posted by teremala at 7:45 PM on April 6, 2016

Best answer: Knitty is an online free knitting magazine that allows you to view their patterns organized according to difficulty. They're seasonal and have been running for about 10 years now, so there's a pretty big selection of well made and tested patterns with a lot of secondary help sensibly archived.
posted by zinful at 7:55 PM on April 6, 2016 [1 favorite]

Best answer: Mollie Makes is British and it usually has some crochet/knitting projects - I think the same publisher does Simply Crochet. Also British is Pom Pom Quarterly. Like Purl SoHo (which I also like), you may be able to browse and find some things on their website.

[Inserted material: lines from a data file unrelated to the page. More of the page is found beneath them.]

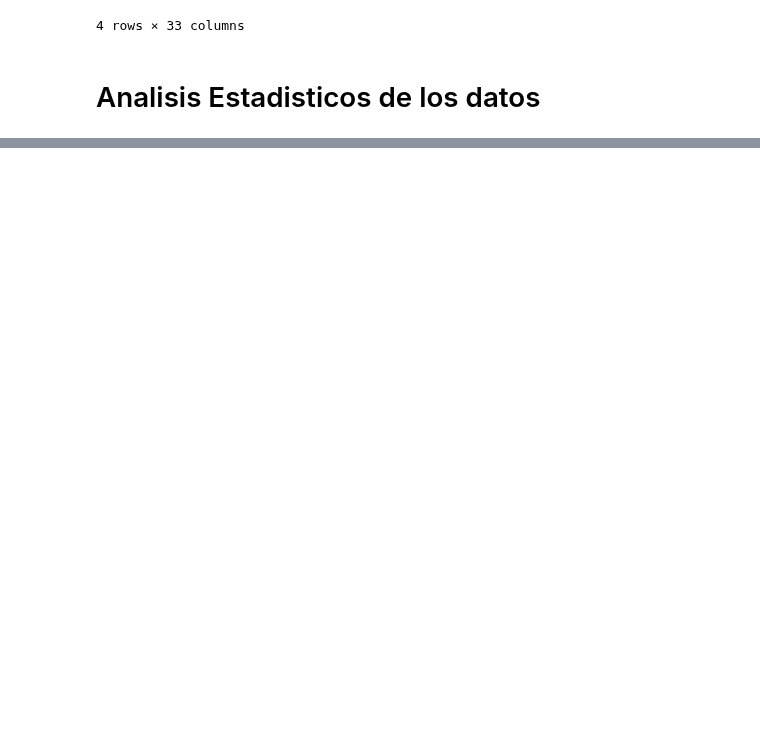
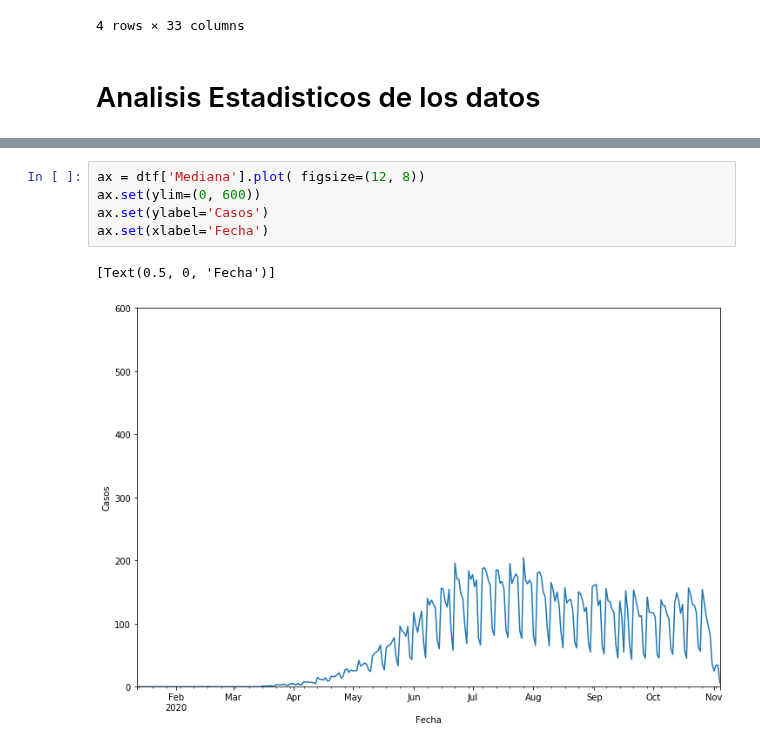
Before and after one commit to artthuro6/Covid-19, a Jupyter notebook: notebooks/General.ipynb, the cells around one changed output, grey strips where cells are left out. Saved outputs shown, nothing was run; the diff lists cells and outputs as text; blank space fills up the shorter version.

```diff
--- a/notebooks/General.ipynb
+++ b/notebooks/General.ipynb
@@ -180,0 +235,8 @@ dtype: float64
+# %%
+ax = dtf['Mediana'].plot( figsize=(12, 8))
+ax.set(ylim=(0, 600))
+ax.set(ylabel='Casos')
+ax.set(xlabel='Fecha')
+# %% [output]
+[Text(0.5, 0, 'Fecha')]
+[figure, added]
```
Also changed, not shown: parts of 10 cells of this notebook.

All About Ami recently designed a fox for a book that does exactly as you describe - projects with lots of explanations that increase in difficulty. There are no Amazon reviews, but here is Ami's review. (Ami's blog has some simple projects as well, and she is mildly Christian if that helps.)

Mon Petit Violon has some nice projects and free patterns listed on her blog.

KnitPicks has a lot of books, project kits, and a "month of dish towels" type things. There are also subscription services that do yarn, yarn + projects, etc. that could be fun for her to join.

And Ravelry, of course. Does she have internet access?

If I remember being 12 correctly, the problem with books like "Kids Knitting" is that at 12 I really didn't consider myself a "kid" anymore!
posted by jrobin276 at 7:56 PM on April 6, 2016 [2 favorites]

There are hundreds of great books out there that don't disrespect the reader with insulting language, and all of the magazines are fine. I recommend magazine subscriptions since she is still new, because they will expose her to many different styles of crochet and knitting.

I apologize for not having the names of my favorites handy, I can't lay my hands on them right now. My favorite books are the ones that have tons of different stitches in them, and there are many great ones out there.

If you have time, go to a bookstore or craft store and get all the magazines you see, and then let your granddaughter choose which ones she wants a subscription to.
posted by myselfasme at 5:57 AM on April 7, 2016

Best answer: In my library's YA collection, the most popular teen knitting books are Knitgrrl and Teen Knitting Club.
posted by carrioncomfort at 8:15 AM on April 7, 2016 [1 favorite]

Best answer: You might also want to check out Interweave Knitscene magazine--not Knits, but the sister mag. The patterns are geared to younger/newer knitters, and are a little trendier and easier. There's also a Best of Knitscene book available.
posted by pxe2000 at 3:58 AM on April 8, 2016

« Older Courtroom Drama With Yes/No Questions   |   Music theory iPad app for middle school kid? Newer »
This thread is closed to new comments.